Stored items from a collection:
|---|
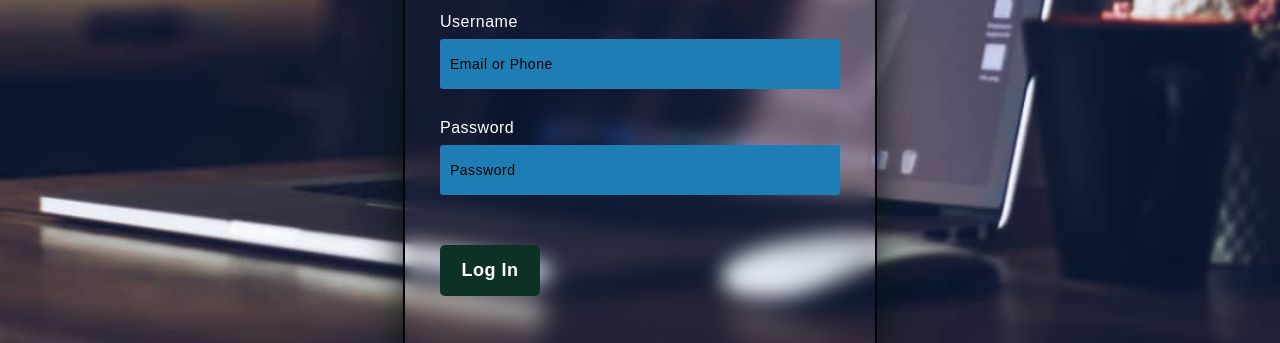
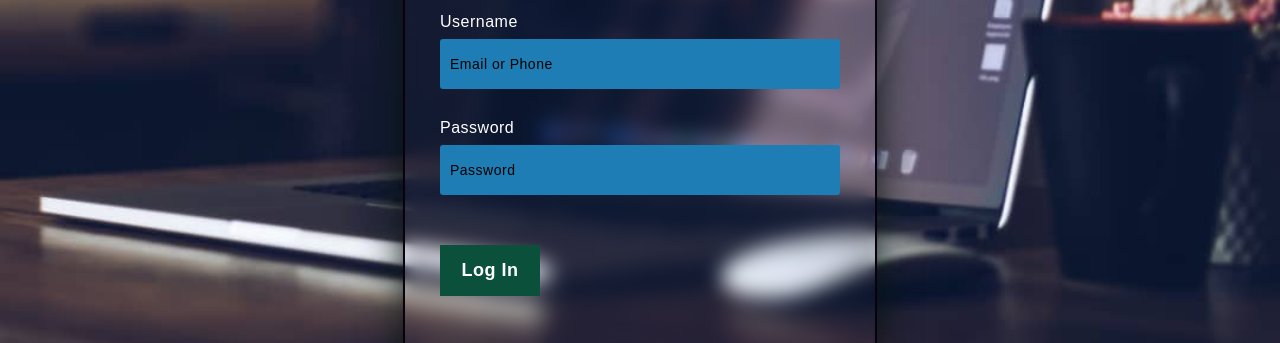
Before and after one commit to jasper-tech/Online-Form, a plain HTML site: page index.html in a window 1280 px wide. Shown: the part 457-800 px from the top of the page. Drawn offline with Linux system fonts and the light colour scheme.

Commit message:
Login button upgrade

```diff
--- a/form.css
+++ b/form.css
@@ -54,18 +54,17 @@ body{
 button {
     margin-top: 50px;
     width: 100;
-    background-color: rgb(14, 49, 38);
-    color:#1845ad;
+    background-color: rgb(10, 80, 58);
     padding: 15px 0;
     font-size: 18px;
     font-weight: 600;
-    border-radius: 5px;
+    border-radius: px;
     cursor: pointer;
 
 }
 button:hover{
-    box-shadow: -6px -6px 12px #c5c5c5,
-    6px 6px 12px #ffffff;
+    box-shadow: -6px -6px 12px #05b94a,
+    6px 6px 12px #0bd157;
 }
 .social {
     margin-top: 30px;
```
|---|
◆ How to complete this task
In how many lines of the records does the word "background" occur? Reply with the number only.

◆ Exercise answer
2